Set in a small Southern town of Julia, Danny Glover co-stars as John Malcolm, a relatively soft spoken and somewhat cynical man whose Civil Rights leader father was gunned down forty years earlier. The killer of Peter Malcolm (Samuel L. Jackson, seen in a handful of flashbacks) was never caught, and the mystery of the murder still plagues much of the town, including terminally ill Jack Herrod (Tom Bower), who was sheriff at the time of the killing. Herrod has two sons, Joel (Taylor Kitsch), who is dating the new school teacher Rosie (Julia Stiles), and Carl (Adam Baldwin), a half-ass lawyer having an affair with the black wife of Dr. Palmer (Giancarlo Esposito). Rosie works with John's wife Sarah Malcolm (Angela Bassett), who in addition to being a school teacher is a town activist opposed to the greedy corporation that is buying all the land in Gospel Hill, the poor black community of the town of Julia. Like most evil corporations, these bastards want to run out all the black people, so they build a golf course and some newer, better houses. The scheming Dr. Palmer is in the back pocket of the developers, doing their evil bidding while his wife regularly humps the son of the most hated white man in town. And while all this is going on--as if it wasn't enough--there is even more racial tension, as employed husband and father Lonnie (The RZA) struggles to look for work, while a disabled vet fired by Jack Herrod, who now runs the local factory, plots revenge.
If this all sounds like a bit much, it really is. There are enough characters and subplots in Gospel Hill to fill two movies, which makes the empty shallow feeling the movie leaves you with all the more frustrating. With all the material there is to work with, the film is never more than a cursory and surface examination of the obvious and predictable. There is a plot here, but very little story. We are introduced to characters, but we never get to know them. We watch scene after scene of characters interacting, without knowing (or caring) what drives the relationships. And when all is said and done, the film that wants to be an examination of racism as well as the shifting tides of culture and power and, for good measure, a portrait of redemption and forgiveness, never manages to be any of these things. Instead, it is all a nicely put together film that sort of sits there, hoping that through sheer force of will--and the best of intentions--it will become more important, heartfelt and relevant than it will ever actually be.
Director Giancarlo Esposito gets solid performances from his cast, and he has enough creative flare to elevate Gospel Hill above your standard made for television aesthetic (at least visually). The problem is that Esposito and his cast have more going for them than the script, and as a collective force, the director and the actors make Gospel Hill better than it really is. The script, despite whatever intentions the writers may have had, simply isn't that good.

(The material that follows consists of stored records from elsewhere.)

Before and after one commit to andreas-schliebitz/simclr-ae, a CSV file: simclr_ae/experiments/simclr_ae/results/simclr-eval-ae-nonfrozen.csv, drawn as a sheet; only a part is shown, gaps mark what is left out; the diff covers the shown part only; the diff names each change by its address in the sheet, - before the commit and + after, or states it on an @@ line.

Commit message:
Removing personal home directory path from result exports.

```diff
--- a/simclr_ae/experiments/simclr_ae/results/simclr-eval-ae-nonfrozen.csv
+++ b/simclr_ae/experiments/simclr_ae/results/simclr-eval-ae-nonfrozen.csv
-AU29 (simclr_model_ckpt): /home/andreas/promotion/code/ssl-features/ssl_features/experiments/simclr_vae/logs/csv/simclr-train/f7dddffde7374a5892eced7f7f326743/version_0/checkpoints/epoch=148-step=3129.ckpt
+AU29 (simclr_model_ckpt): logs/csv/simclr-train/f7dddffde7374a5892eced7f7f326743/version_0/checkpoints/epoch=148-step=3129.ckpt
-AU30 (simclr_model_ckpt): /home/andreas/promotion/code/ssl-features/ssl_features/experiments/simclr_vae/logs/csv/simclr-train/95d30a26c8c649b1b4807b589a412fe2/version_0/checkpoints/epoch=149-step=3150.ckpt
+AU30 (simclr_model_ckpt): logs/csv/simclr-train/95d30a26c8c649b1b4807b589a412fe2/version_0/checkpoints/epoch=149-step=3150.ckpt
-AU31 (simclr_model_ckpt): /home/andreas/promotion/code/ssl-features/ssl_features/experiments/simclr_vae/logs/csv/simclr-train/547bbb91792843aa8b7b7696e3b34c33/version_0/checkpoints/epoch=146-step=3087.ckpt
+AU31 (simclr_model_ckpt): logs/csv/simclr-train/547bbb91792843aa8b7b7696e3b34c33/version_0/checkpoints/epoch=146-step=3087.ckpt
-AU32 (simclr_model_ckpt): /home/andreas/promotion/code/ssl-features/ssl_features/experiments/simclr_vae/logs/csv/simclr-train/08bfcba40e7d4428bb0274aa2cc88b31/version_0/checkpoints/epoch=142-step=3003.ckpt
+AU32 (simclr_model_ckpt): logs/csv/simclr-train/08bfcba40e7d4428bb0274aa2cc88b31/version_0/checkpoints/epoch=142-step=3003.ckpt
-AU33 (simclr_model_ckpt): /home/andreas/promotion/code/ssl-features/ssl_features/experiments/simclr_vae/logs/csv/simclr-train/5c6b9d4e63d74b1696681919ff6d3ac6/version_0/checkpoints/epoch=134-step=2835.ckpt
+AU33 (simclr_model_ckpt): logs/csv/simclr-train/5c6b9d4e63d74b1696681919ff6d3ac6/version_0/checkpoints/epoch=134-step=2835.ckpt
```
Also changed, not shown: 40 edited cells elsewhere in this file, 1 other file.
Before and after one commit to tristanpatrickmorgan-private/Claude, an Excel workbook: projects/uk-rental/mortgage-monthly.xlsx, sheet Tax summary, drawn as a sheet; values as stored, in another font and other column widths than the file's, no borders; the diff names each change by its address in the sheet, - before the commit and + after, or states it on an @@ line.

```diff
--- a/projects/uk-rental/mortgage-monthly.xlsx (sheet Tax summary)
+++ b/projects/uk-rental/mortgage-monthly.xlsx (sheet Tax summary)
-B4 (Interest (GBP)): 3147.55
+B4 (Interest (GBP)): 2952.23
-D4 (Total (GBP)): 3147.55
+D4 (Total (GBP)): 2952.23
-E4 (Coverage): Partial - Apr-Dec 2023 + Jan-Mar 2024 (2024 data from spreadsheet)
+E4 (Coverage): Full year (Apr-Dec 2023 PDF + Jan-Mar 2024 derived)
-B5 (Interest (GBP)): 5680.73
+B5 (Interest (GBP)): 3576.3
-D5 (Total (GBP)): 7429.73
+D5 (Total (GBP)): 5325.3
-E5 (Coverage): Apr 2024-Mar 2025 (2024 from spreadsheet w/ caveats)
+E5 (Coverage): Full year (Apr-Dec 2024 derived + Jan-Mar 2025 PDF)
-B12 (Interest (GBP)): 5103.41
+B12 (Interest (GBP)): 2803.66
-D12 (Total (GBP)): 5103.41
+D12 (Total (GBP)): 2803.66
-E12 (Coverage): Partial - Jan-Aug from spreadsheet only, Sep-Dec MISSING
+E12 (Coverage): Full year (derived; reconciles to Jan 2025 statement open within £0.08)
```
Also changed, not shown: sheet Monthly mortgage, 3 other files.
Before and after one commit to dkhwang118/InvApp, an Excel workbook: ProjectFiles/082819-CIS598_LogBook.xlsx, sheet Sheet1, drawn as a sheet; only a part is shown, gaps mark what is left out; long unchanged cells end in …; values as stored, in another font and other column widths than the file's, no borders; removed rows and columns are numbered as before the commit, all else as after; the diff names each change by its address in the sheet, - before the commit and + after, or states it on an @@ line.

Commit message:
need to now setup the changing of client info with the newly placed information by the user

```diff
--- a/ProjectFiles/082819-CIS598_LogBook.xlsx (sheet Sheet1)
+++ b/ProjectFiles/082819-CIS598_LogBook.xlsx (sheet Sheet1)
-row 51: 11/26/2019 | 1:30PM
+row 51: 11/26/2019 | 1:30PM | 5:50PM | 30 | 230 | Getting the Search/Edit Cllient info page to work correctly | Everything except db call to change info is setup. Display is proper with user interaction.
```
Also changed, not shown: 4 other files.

That's not to say the script is terrible, so much as it is lacking in depth, character and the emotional resonance required to make this a memorable movie (or at the very least, keep it from being forgettable). But as it is, this is what you call a "stumble flick"--the sort of movie you "stumble" across on cable one night, and watch because it seems engaging enough that you're willing to stick it out in the hope it will get better. And then you wait and wait and wait and then wait some more, thinking that eventually the film will make good on the promise of all it sets itself up to deliver, only to realize once the final credits are rolling that this is not the film you'd hoped it would be. You were hoping for a good film, and what you got was a movie that was barely okay.
Gospel Hill is presented in 1.85:1 widescreen. The picture quality was good, but I was watching an advanced screener, and cannot comment on final product.
Gospel Hill is presented in English in 5.1 Dolby Digital, with optional subtitles in English, Spanish and French. The sound quality was good, but I was watching an advanced screener, and cannot comment on final product.
There were no bonus features on the screener disc.
If you can see Gospel Hill on cable without paying for it, then it might be worth watching. But any scenario that involves paying more than a dollar to watch this movie is likely to end in disappointment.
David Walker is the creator of BadAzz MoFo, a nationally published film critic, and the Writer/Director of Black Santa's Revenge with Ken Foree now on DVD [Buy it now]